Tell Me into Your Story
"Our girl is here!" Gwen says the instant I walk in the door. And Larla, Gwen's ninety-five year old mother, turns to greet me. Her grey eyes are so crammed now with the past there's almost no room for the present, but she gives me a questioning smile. "We love her," Gwen says matter-of-factly, patting her mom's shoulder as I stoop to give her my arrival kiss. "I love you hon," she says in the faded voice I know well, and pats my hand in her brisk way. "We're glad you came to see us." And finally, with another glance at Gwen, she nods as if she has decided for sure and turns to look me straight in the eye: "You're our girl." Those words are a small miracle to me. I visit Kentucky only twice a year, once when the dogwoods are skirted in pink, and once in the fire of fall. It's rare I can visit in between, and while Gwen has known me from birth, Larla hasn't. I'm not, as they say in those Kentucky hills, "kin." I'm just an occasional visitor. Yet Larla, even with Alzheimer's disease, has never forgotten me. Each time I come, she knows me afresh. Some part of her retains its hold on who I am and the fact that she loves me.
I was marveling at this again last week during my spring visit and decided one morning to write about it. Larla sat next to me at the breakfast table patting my left hand as I used my right to jot random musings whenever I got the chance. Gwen was in and out with eggs and orange juice and I was in search of the perfect word, my mind working to the rhythmic clatter of frying pans, when Gwen popped out and asked her mom, "have you said good morning to our girl?"
And in that instant, the mystery cleared. Something about having my pen in hand allowed me to see that Larla had always known me because I had been told into her story. Gwen, I abruptly understood, was a narrator. The moment I walked in the door, Gwen began to tell me into the story of her own life and that of her mom's. Word by word, statement by statement, with comments about "our girl Sarah," and "how much we love her," she narrated my presence into her mother's life. Larla never had a chance to forget me. Gwen sets the scene by helping Larla to greet me, she paints the back story with tales of my visits as a tiny girl, and moves the scene forward with constant affirmations of how lovely a thing it is to have me there. She hugs me in front of Larla, includes me in every detail of her care, and laughs so often that Larla can have no doubt that my visits are gladsome things.

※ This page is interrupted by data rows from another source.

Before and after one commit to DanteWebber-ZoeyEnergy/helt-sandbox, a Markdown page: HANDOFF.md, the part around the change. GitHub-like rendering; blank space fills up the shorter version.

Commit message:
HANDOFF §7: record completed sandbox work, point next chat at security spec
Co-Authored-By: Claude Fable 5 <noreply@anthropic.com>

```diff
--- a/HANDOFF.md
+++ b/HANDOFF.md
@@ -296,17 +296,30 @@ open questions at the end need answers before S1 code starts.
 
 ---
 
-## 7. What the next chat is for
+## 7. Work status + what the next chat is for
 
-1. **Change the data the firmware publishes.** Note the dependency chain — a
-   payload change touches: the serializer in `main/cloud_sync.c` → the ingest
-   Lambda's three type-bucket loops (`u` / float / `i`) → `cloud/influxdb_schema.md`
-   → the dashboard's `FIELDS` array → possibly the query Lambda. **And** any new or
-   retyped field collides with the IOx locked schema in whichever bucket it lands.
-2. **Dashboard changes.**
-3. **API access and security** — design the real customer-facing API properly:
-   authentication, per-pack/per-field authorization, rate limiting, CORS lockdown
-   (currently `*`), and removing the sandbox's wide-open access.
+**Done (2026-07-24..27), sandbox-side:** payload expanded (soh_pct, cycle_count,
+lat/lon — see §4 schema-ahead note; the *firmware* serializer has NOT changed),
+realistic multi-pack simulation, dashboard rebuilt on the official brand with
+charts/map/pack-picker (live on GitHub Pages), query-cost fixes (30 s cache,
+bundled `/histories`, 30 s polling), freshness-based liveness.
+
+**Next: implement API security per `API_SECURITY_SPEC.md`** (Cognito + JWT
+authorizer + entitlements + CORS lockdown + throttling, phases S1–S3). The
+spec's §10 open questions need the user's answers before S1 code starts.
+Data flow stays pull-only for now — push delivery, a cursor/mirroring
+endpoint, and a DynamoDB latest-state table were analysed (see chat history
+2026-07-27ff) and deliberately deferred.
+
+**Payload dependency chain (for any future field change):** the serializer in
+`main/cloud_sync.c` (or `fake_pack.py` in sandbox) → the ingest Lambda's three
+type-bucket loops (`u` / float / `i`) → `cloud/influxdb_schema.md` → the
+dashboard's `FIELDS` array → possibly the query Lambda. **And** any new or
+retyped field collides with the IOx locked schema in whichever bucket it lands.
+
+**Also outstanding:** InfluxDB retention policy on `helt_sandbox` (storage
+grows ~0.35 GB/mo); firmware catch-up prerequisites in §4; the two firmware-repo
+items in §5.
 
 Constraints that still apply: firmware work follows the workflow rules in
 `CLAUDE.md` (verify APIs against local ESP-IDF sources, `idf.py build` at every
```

Gwen has used her words to frame me into belonging. This is storytelling at its most real; narrative at its highest power of love. As an author, I am keenly aware of the power of narrative. I struggle so often to get just the right words in place when I attempt to describe a character, because I am profoundly aware of my power as the narrator; that masterful voice tells a reader exactly what to think of any character. A reader's affection or disgust for a book's characters is based on the words in which they are framed. Narration is a form of creative power.
What Gwen has helped me to see is that this power is present in the real life, workaday world as well as the novel. Here we are, all of us telling stories about each other every day. I see now how much our relationships are formed by the narrative of our conversations, our spoken affection or disgust, our gossip (or hopefully, lack of it), our love when it spills into speech. In this light, the power of a word like "welcome." is as good as "once upon a time," because it opens the possibility of friendship, of laughter, of belonging, What crackling possibility. What creative potential, what worlds await us in the most ordinary of realms.
I love that all people - writers, readers, or not - are made to be storytellers. And I think that all God-lovers are required see themselves in this light. We begin with the understanding that God is the first Storyteller of our lives, the one whose narration in Scripture set the scene of the world, sketched our identity, revealed our parts as heroes, heroines... or villains. But I think we partner with him in narration. Faith is one kind of buoyant of storytelling; we speak what we know is true and cannot see. But so is love. Love is a powerful form of narration. Love chooses to speak what is possible about the people it describes. Love narrates lonely people into families. Love uses every word of its story to tell all people into grace. I have decided that I want the narrative I tell about other people to be a hospitable sort, one that tells people into my life as Gwen told me into hers. I want there to be a fireside feel to conversation, a sort of pull-up-a-chair invitation in my words. I want to say to each person that happens into my days, "come on in, I'm going to tell you into my story."
And by God's grace, it'll be a good one.
This is a repost from 2010. Larla has since passed away, but until the day she died, I was "her girl." I have been thinking a lot lately about the way in which our words set the stage for the story we live, and for the story into which we invite the people around us. I've seen a lot of discord this year. And I know that words can kill off a friendship like a cheap character in a novel, or they can tell a hungry soul into the story of fellowship, the story of love. May we all be narrators like Gwen.